In the material below, find each line with the word "instancji" and copy it.

# [AVAILABLE RECORDS]
((
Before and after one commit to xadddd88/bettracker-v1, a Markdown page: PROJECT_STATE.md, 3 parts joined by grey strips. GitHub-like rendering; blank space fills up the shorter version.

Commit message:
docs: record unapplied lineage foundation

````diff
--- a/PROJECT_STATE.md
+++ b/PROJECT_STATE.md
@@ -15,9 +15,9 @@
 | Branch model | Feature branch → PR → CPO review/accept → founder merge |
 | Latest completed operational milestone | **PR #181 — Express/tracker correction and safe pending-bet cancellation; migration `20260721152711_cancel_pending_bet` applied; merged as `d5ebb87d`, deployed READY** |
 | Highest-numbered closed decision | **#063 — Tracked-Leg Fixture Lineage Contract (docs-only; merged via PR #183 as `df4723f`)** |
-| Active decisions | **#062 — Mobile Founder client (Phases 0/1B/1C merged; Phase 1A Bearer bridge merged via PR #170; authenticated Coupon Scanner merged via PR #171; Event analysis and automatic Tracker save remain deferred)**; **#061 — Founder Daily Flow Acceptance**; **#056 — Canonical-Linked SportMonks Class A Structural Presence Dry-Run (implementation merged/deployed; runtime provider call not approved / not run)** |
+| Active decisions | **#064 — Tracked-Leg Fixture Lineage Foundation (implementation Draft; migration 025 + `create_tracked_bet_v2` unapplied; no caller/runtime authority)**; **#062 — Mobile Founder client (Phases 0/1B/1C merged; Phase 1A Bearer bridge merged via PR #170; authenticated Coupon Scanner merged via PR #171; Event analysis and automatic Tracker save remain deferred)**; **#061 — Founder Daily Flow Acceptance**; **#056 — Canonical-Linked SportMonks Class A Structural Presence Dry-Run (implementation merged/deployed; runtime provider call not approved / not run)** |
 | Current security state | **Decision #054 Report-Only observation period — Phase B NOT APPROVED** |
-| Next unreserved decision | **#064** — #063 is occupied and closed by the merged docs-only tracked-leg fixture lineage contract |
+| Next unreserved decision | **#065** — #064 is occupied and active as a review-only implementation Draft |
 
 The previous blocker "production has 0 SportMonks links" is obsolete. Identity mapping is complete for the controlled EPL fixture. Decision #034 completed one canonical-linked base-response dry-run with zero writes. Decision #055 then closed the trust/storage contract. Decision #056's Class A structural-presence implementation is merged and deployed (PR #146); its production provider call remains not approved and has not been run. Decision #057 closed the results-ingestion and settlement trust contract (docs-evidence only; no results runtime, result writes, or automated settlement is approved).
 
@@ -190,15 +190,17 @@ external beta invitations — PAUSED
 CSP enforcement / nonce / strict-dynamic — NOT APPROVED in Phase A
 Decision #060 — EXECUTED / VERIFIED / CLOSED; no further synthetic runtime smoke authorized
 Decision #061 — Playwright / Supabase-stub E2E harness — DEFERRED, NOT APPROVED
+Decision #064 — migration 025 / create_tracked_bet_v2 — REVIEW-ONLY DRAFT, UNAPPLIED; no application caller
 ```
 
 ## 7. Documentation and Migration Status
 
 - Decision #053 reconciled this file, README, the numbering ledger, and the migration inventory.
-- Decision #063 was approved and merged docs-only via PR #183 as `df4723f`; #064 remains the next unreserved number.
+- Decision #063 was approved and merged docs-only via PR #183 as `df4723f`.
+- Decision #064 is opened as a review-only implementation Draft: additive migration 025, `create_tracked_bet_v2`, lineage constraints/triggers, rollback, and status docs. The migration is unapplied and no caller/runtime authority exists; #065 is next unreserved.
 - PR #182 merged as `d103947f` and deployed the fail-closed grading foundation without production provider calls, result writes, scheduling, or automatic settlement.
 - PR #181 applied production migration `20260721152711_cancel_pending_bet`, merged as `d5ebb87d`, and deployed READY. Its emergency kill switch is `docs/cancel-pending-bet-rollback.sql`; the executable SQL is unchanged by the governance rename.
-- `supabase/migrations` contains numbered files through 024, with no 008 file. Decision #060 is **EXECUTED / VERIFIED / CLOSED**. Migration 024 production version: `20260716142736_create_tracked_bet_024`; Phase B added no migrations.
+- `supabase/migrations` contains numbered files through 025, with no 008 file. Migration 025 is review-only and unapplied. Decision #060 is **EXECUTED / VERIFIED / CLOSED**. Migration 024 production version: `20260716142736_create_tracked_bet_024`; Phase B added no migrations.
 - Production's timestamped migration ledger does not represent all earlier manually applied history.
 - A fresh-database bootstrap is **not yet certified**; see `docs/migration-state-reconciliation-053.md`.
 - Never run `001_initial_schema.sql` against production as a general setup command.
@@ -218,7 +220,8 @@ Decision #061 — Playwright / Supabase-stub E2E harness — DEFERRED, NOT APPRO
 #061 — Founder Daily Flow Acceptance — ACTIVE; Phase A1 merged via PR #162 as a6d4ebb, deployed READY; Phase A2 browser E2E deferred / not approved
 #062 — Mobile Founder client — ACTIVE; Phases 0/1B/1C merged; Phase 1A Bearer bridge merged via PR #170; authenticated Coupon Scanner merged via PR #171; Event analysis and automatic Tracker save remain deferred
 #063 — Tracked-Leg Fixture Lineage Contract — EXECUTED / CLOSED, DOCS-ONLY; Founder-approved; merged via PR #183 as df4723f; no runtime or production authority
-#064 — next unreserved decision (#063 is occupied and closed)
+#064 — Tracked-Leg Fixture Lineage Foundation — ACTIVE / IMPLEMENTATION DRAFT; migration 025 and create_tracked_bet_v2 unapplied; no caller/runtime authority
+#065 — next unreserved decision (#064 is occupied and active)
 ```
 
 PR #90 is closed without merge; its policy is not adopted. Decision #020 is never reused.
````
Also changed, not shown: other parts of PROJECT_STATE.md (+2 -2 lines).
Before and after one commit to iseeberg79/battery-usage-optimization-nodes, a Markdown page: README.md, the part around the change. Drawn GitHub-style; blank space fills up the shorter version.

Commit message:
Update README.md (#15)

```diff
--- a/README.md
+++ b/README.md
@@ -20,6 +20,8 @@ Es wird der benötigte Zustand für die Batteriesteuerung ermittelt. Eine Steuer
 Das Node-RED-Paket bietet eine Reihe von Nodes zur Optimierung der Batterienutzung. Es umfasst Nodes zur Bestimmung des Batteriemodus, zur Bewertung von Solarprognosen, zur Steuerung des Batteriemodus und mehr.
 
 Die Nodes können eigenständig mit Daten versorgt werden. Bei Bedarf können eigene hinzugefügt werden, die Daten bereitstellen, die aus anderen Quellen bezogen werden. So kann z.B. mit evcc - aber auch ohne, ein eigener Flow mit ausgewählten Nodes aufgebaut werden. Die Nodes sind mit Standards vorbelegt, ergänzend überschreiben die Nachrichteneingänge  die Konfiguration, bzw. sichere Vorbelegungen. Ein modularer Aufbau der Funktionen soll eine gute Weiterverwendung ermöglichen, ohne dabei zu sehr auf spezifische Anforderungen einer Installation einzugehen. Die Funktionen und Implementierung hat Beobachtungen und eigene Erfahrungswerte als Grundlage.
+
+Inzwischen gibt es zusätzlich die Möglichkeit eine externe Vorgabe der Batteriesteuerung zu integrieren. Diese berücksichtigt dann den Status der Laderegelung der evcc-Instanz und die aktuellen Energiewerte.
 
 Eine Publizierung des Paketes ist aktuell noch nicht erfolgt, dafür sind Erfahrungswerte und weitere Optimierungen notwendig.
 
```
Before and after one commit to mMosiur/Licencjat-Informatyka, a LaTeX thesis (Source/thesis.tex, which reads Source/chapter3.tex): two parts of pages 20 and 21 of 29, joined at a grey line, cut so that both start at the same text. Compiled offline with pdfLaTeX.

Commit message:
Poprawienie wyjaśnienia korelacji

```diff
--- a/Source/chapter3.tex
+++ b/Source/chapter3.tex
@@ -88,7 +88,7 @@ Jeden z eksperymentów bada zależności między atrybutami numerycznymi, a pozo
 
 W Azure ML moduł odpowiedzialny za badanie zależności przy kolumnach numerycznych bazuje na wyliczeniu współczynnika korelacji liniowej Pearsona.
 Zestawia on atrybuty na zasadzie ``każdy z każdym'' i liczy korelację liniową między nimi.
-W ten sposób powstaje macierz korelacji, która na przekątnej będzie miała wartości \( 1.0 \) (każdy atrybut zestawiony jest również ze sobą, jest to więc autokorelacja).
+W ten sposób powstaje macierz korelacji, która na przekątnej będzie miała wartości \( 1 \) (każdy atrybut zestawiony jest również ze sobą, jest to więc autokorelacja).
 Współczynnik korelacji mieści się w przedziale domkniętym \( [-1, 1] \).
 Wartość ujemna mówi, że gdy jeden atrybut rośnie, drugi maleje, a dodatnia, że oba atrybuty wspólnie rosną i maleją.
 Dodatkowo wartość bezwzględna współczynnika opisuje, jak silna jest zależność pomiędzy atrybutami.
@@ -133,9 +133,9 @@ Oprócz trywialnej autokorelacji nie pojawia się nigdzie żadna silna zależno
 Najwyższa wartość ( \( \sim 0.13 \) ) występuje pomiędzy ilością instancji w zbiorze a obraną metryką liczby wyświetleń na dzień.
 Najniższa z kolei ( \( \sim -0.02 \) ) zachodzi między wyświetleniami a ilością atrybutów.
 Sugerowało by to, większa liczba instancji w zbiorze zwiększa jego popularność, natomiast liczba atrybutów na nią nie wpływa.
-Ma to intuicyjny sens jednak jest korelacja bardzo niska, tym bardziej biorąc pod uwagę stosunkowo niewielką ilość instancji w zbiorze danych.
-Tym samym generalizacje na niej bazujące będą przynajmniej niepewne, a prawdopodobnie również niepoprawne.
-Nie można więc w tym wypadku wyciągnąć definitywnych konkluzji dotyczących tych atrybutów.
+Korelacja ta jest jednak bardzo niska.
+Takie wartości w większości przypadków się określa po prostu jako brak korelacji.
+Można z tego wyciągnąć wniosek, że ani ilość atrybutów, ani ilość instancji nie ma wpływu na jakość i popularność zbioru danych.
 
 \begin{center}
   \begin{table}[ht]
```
))
# [RESULT FOR THIS TASK]
 Najwyższa wartość ( \( \sim 0.13 \) ) występuje pomiędzy ilością instancji w zbiorze a obraną metryką liczby wyświetleń na dzień.
 Sugerowało by to, większa liczba instancji w zbiorze zwiększa jego popularność, natomiast liczba atrybutów na nią nie wpływa.
-Ma to intuicyjny sens jednak jest korelacja bardzo niska, tym bardziej biorąc pod uwagę stosunkowo niewielką ilość instancji w zbiorze danych.
+Można z tego wyciągnąć wniosek, że ani ilość atrybutów, ani ilość instancji nie ma wpływu na jakość i popularność zbioru danych.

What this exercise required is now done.